"I'm a chef-not a babysitter," Byron hissed back. "Have you ever foamed truffle oil?"

Matthew held up his hands in surrender. "I give, I give. Besides, no  one said that starting a restaurant would involve child care. You're off  the hook, baby-wise."

"Byron?" Serena said. She waved him toward the doors. "Come see this."

Unwillingly, Byron crossed the length of the dank room and walked up  the sloping ramp to the workroom. What he saw almost took his breath  away.

Instead of the dirt and decay that characterized the old warehouse, the  workroom had been upgraded at some point in the past twenty years.  Stainless-steel cabinets and countertops fit against the stone walls-but  these walls had been painted white. The overhanging industrial lighting  was harsh, but it kept the room from looking like a pit in hell. Some  cobwebs hung here and there, but the contrast between this room and the  other was stunning.

This, Byron thought, had potential.

"Now," Matthew was saying as Byron looked at the copper pipes that led  down into a sink that was almost three feet long, "as we understand it,  the last people who used this brewery to brew beer upgraded the  workroom. That's where they experimented with ingredients in small  batches."

Byron walked over to the six-burner stove. It was a professional model.  "It's better," he agreed. "But this isn't equipped for restaurant  service. I can't cook on only six burners. It's still a complete  teardown. I'd still be starting from scratch."

There was a pause, then Matthew said, "Isn't that what you want?"


"Yes, well," Chadwick cleared his throat. "We thought that, with your being in Europe for over a year..."

"That you'd be more interested in a fresh start," Serena finished  diplomatically. "A place you could call your own. Where you call the  shots."

Byron stared at his family. "What are you talking about?" But the  question was a dodge. He knew exactly what they were thinking.

That he'd had a job working for Rory McMaken in his flagship  restaurant, Sauce, in Denver and that not only had Byron been thrown out  of the place over what everyone thought were "creative differences" but  that Byron had left the country and gone to France and then Spain  because he couldn't handle the flack McMaken had given him and the  entire Beaumont family on his show on the Foodie TV network.

Too bad they didn't know what had really happened.

Byron's contact with his family had been intentionally limited over the  past twelve months-his twin sister Frances notwithstanding. Nearly all  of the family news had filtered down through Frances. That's how Byron  had learned that Chadwick had not only gotten divorced but had then also  married his secretary and adopted her daughter. And that's how Byron  had learned Phillip was marrying his horse trainer. No doubt, Frances  was the only reason anyone knew where Byron had been.

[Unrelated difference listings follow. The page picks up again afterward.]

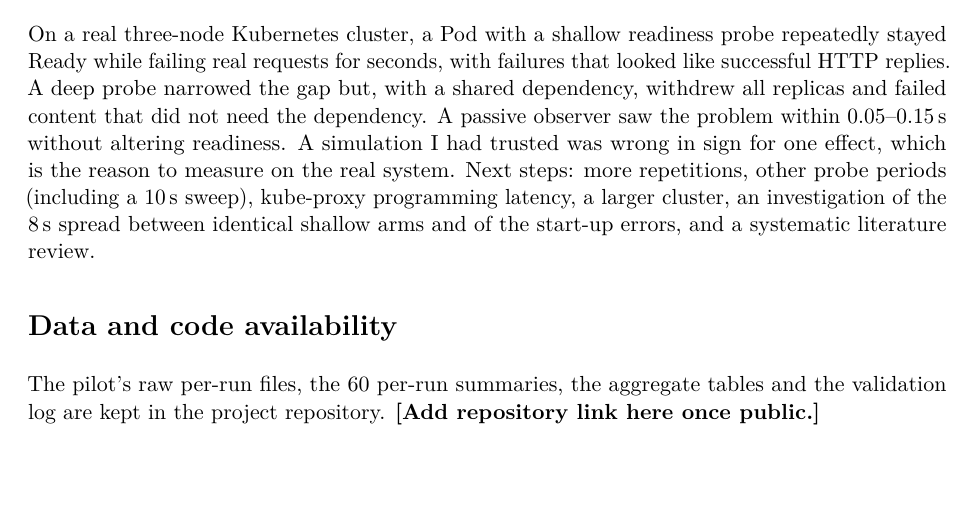
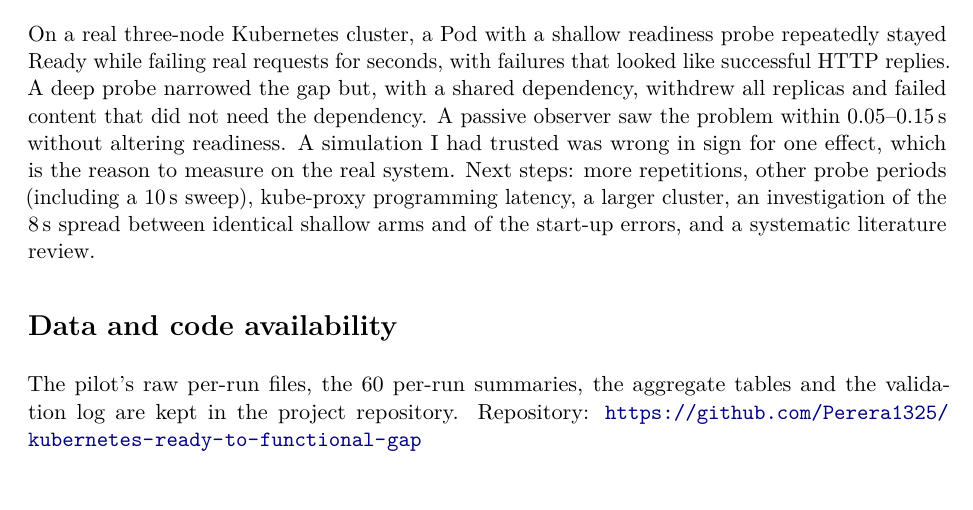
Before and after one commit to Perera1325/kubernetes-ready-to-functional-gap, a LaTeX paper (paper/main.tex): part of page 11 of 16, cut so that both start at the same text. Compiled offline with pdfLaTeX.

Commit message:
Polish README, add figures, link repo in paper

```diff
--- a/paper/main.tex
+++ b/paper/main.tex
@@ -288,7 +288,7 @@
 On a real three-node Kubernetes cluster, a Pod with a shallow readiness probe repeatedly stayed Ready while failing real requests for seconds, with failures that looked like successful HTTP replies. A deep probe narrowed the gap but, with a shared dependency, withdrew all replicas and failed content that did not need the dependency. A passive observer saw the problem within 0.05--0.15\,s without altering readiness. A simulation I had trusted was wrong in sign for one effect, which is the reason to measure on the real system. Next steps: more repetitions, other probe periods (including a 10\,s sweep), kube-proxy programming latency, a larger cluster, an investigation of the 8\,s spread between identical shallow arms and of the start-up errors, and a systematic literature review.
 
 \section*{Data and code availability}
-The pilot's raw per-run files, the 60 per-run summaries, the aggregate tables and the validation log are kept in the project repository. \textbf{[Add repository link here once public.]}
+The pilot's raw per-run files, the 60 per-run summaries, the aggregate tables and the validation log are kept in the project repository. Repository: \url{https://github.com/Perera1325/kubernetes-ready-to-functional-gap}
 
 \section*{Acknowledgements}
 An AI assistant (Claude, Anthropic) helped with scripting, analysis and drafting. I checked the numbers against the raw summaries and take responsibility for the content.
```
Also changed, not shown: README.md, docs/images/R01-concept-diagram.png (added), docs/images/S05-create-cluster.png (added), docs/images/S08-validator-and-timeline.png (added), docs/images/S11-validation-59-valid-1-invalid.png (added), docs/images/fig-ready-nonfunctional.png (added), docs/images/fig-user-error.png (added), docs/images/fig-zero-endpoint.png (added), paper/paper.pdf.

Still, Byron was touched by his family's concern. He'd more or less  gone off the grid to protect them from the fallout of his one great  mistake-Leona Harper. Yet here they were, trying to convince him to  return to Denver by giving him the blank slate he'd been trying to find.

Chadwick started to say something but paused and looked at his wife.  Something unspoken passed between them. Just the sight of it stung Byron  like lemon juice in a paper cut.

"You wouldn't have to get independent financing," Serena told Byron.  "The up-front costs would be covered between the settlement you received  from the sale of the Beaumont Brewery and the capital that Percheron  Drafts can provide."